These two techniques are commonly known, but they are also considered outdated. Your injury lawyer might use either of these simply as a way to get a rough estimate of what you deserve. However, many insurance companies now use a modern method, using a computer software to arrive at their own estimate. These digital programs take into account the various factors around your pain and suffering, which the adjuster still has to input into the computer.
Regardless of which method the insurance company uses, remember that you can negotiate for higher compensation. What’s important is that you have an idea of what a fair settlement is, and that you can be assertive and honest when negotiating for it.
Lastly, I discuss the elements of damages. I usually write out what a jury verdict form would look like. I scribble:
Medical expenses (past and future) $_________________________________
Lost wages (past and future) $_________________________________
Pain and suffering (past and future) $_________________________________
Loss of a normal life (past and future) $_________________________________
Filling in the Blanks
I then tell the person, “Let’s fill in the blanks so we can figure out the value of your case. How much are your medical bills?” Usually, he shrugs his shoulders. I then ask, “Will your doctor state to a reasonable degree of medical and scientific certainty that you will require future treatment and how much that treatment will cost?” I usually get something like, “Huh?” At that point, the potential client usually has realized by now that calculating dollar amounts for pain and suffering is quite complicated and stops looking for magic answers about how to calculate pain and suffering amounts. In general, the more the medical bills and lost wages, the more you can get compensated for pain and suffering. Usually, but not always.
There are no books out there… but there is Colossus
There are no books that exist that say, a case involving a broken arm is worth $50,000 and a case involving a broken leg is worth $60,000 and a case involving a broken neck is worth $100,000. I wish there was but there is not and there never will be (unless some joker with no conscience is looking to make a profit I guess). Some insurance companies use computer software to determine value (Allstate uses Colossus) but it’s not very good in my opinion and better off the subject of a different article.
Now of course there is precedent out there. Most types of accident and injury cases have happened before and injury lawyers with solid experience generally know if a case has value worth taking. Think about it – Would a contingent fee lawyer (a lawyer who only gets paid if he obtains money for you) take a case if he thought it didn’t have value? Since decent personal injury lawyers are contingent fee lawyers who generally advance the costs associated with pursuing a personal injury case, if he takes your case, he thinks it has value. Exactly how much value is another question.

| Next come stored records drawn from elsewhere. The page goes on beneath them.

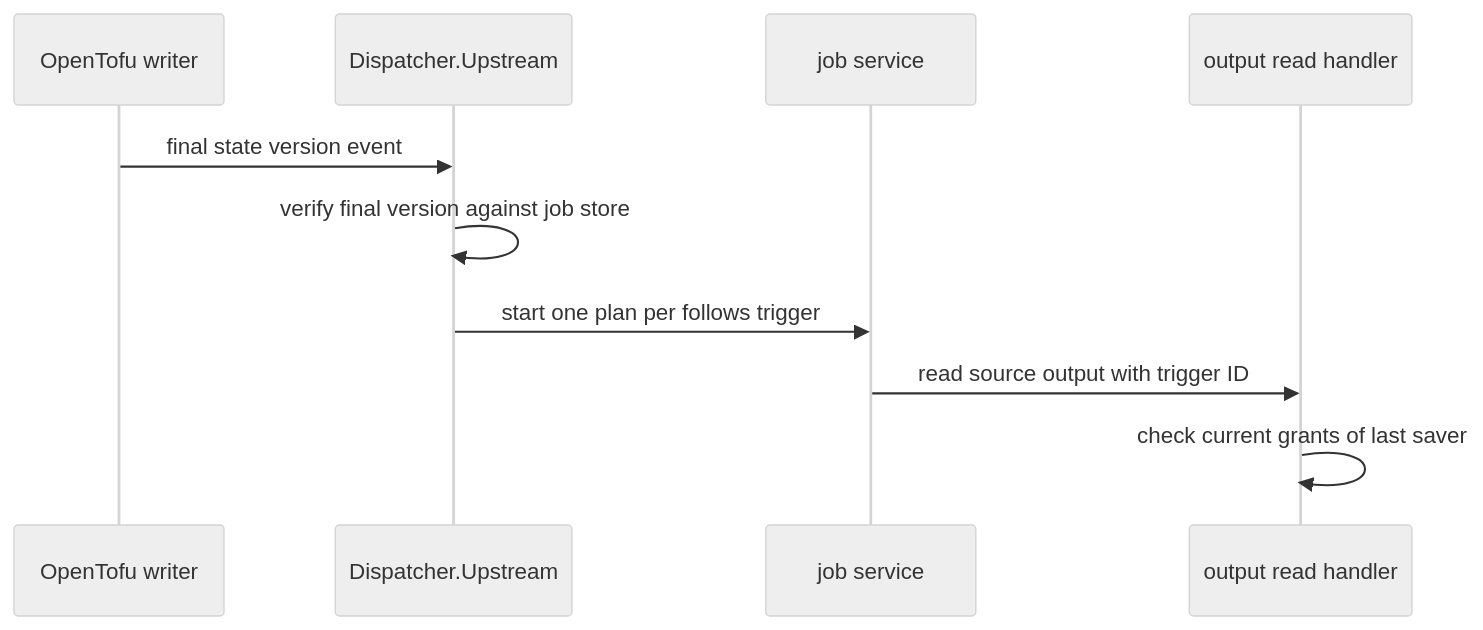
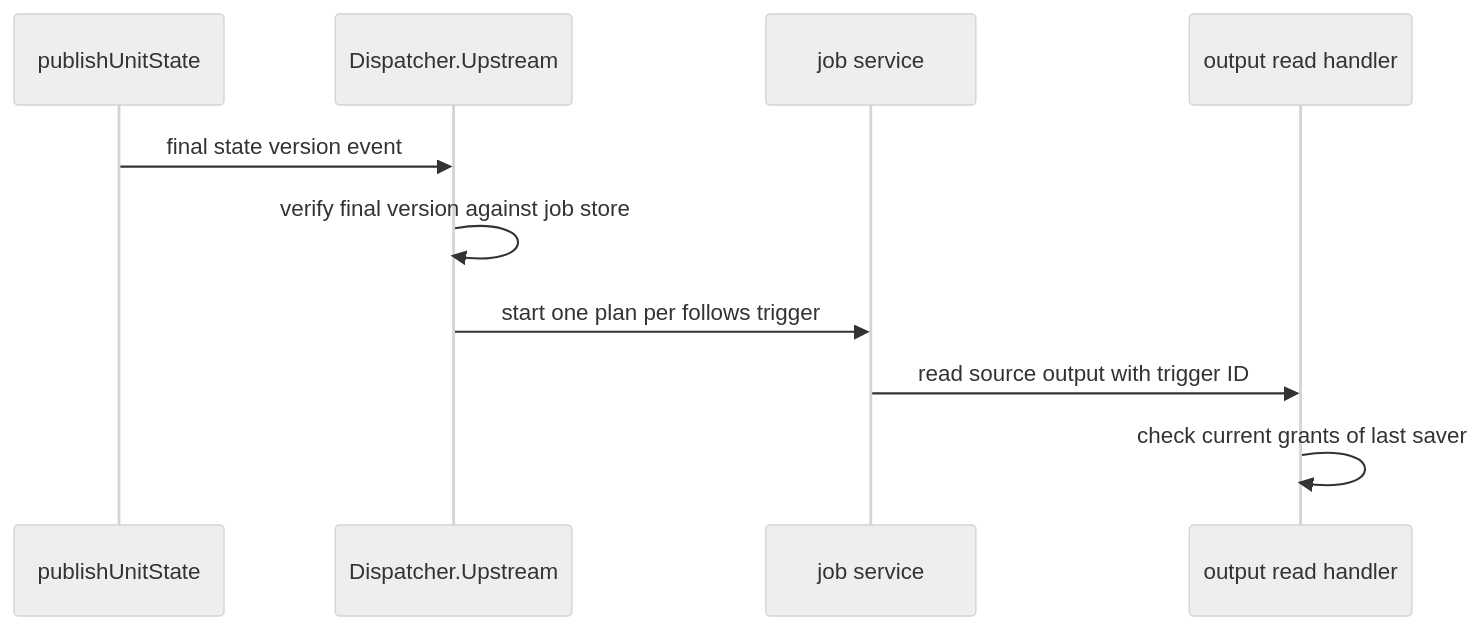
Before and after one commit to OpenDustpan/OpenDustpan: the second of 4 diagrams in openspec/changes/write-state-version-unit-state-follows-trigger-start/design.md, drawn with Mermaid (neutral theme). The commit also changed other lines of this file and 14 other files, not shown here.

````diff
--- a/openspec/changes/write-state-version-unit-state-follows-trigger-start/design.md
+++ b/openspec/changes/write-state-version-unit-state-follows-trigger-start/design.md
@@ -40,12 +40,12 @@
 ```mermaid
 sequenceDiagram
-participant W as OpenTofu writer
+participant P as publishUnitState
 participant D as Dispatcher.Upstream
 participant J as job service
 participant R as output read handler
-W->>D: final state version event
+P->>D: final state version event
 D->>D: verify final version against job store
 D->>J: start one plan per follows trigger
 J->>R: read source output with trigger ID
 R->>R: check current grants of last saver
 ```
````
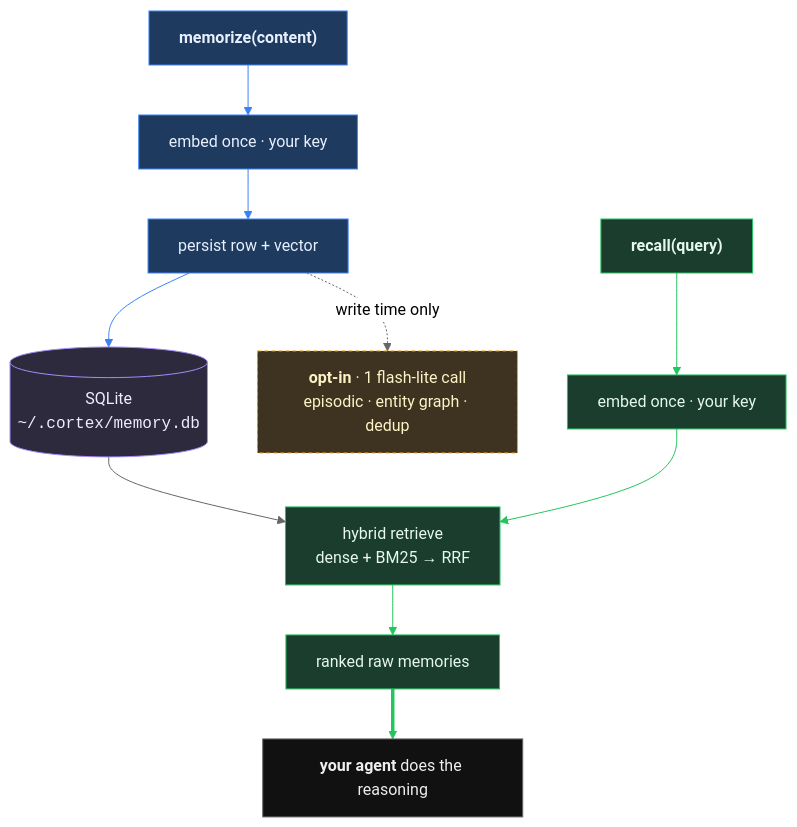
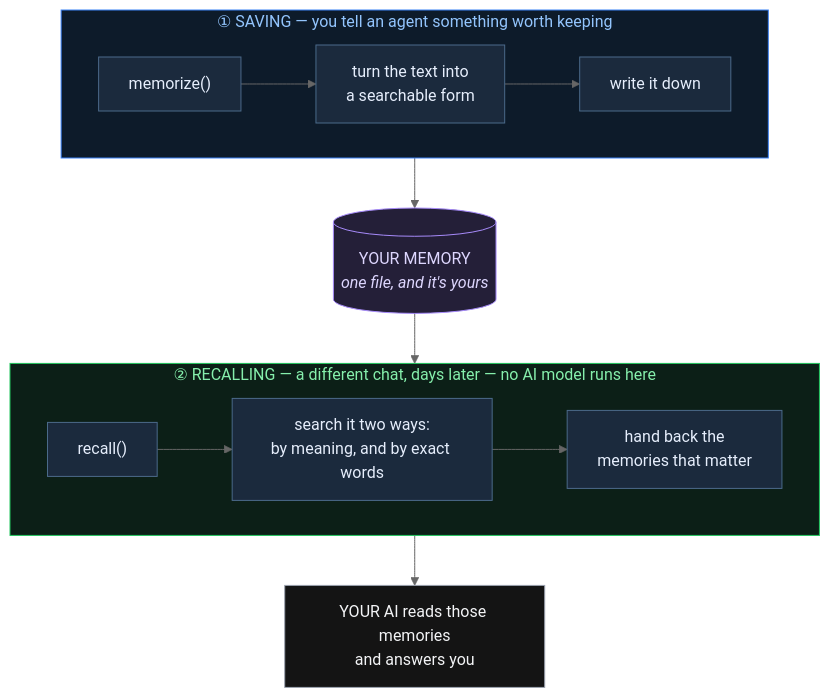
Before and after one commit to fernsdavid25/cortex-protocol: the first of 2 diagrams in README.md, drawn with Mermaid (neutral theme). The commit also changed other lines of this file and 5 other files, not shown here.

````diff
--- a/README.md
+++ b/README.md
@@ -34,29 +278,26 @@
 ```mermaid
 flowchart TB
-    classDef write fill:#1e3a5f,stroke:#3b82f6,stroke-width:1px,color:#e8f0fe
-    classDef read fill:#1a3d2e,stroke:#22c55e,stroke-width:1px,color:#e6f7ee
-    classDef store fill:#2d2a3e,stroke:#a78bfa,stroke-width:1px,color:#f0ecff
-    classDef optin fill:#3d3320,stroke:#f59e0b,stroke-width:1px,stroke-dasharray:4 3,color:#fef3c7
-    classDef agent fill:#111,stroke:#666,stroke-width:1px,color:#eee
+    subgraph W["① SAVING &mdash; you tell an agent something worth keeping"]
+        direction LR
+        W1["memorize()"] --> W2["turn the text into<br/>a searchable form"] --> W3["write it down"]
+    end
 
-    W0["<b>memorize(content)</b>"]:::write
-    W1["embed once · your key"]:::write
-    W2["persist row + vector"]:::write
-    WX["<b>opt-in</b> · 1 flash-lite call<br/>episodic · entity graph · dedup"]:::optin
+    DB[("YOUR MEMORY<br/><i>one file, and it's yours</i>")]
 
-    DB[("SQLite<br/><code>~/.cortex/memory.db</code>")]:::store
+    subgraph R["② RECALLING &mdash; a different chat, days later &mdash; no AI model runs here"]
+        direction LR
+        R1["recall()"] --> R2["search it two ways:<br/>by meaning, and by exact words"] --> R3["hand back the<br/>memories that matter"]
+    end
 
-    R0["<b>recall(query)</b>"]:::read
-    R1["embed once · your key"]:::read
-    R2["hybrid retrieve<br/>dense + BM25 → RRF"]:::read
-    R3["ranked raw memories"]:::read
-    AG["<b>your agent</b> does the reasoning"]:::agent
+    A["YOUR AI reads those memories<br/>and answers you"]
 
-    W0 --> W1 --> W2 --> DB
-    W2 -.->|"write time only"| WX
-    R0 --> R1 --> R2 --> R3 ==> AG
-    DB --> R2
+    W3 --> DB --> R2
+    R3 --> A
 
-    linkStyle 0,1,2 stroke:#3b82f6
-    linkStyle 4,5,6,7 stroke:#22c55e
+    classDef step fill:#1b2a3d,stroke:#4b6a8a,color:#e6eefc
+    class W1,W2,W3,R1,R2,R3 step
+    style W fill:#0d1b2a,stroke:#3b82f6,color:#93c5fd
+    style R fill:#0c1f17,stroke:#22c55e,color:#86efac
+    style DB fill:#241f38,stroke:#a78bfa,color:#ddd6fe
+    style A fill:#141414,stroke:#9ca3af,color:#f3f4f6
 ```
````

It comes down to this: Every accident, injury and thus settlement is different.
The point I’m trying to make here is that calculating the value of things such as pain and suffering or even the value of entire personal injury case is somewhat complex. There are many factors, some mentioned in this article and some not. Steer clear from folks who offer settlement calculators. Steer away from folks who are willing to give you case values without reviewing the evidence. Careful of the people who tell stories about a friend of a friend who got a million bucks for a sprained finger.
If you have a case, talk to an experienced personal injury lawyer with a track record of success, both in and out of the courtroom. Just please don’t take shortcuts, don’t go to snake oil salesmen or look for magic answers. You deserve better than that.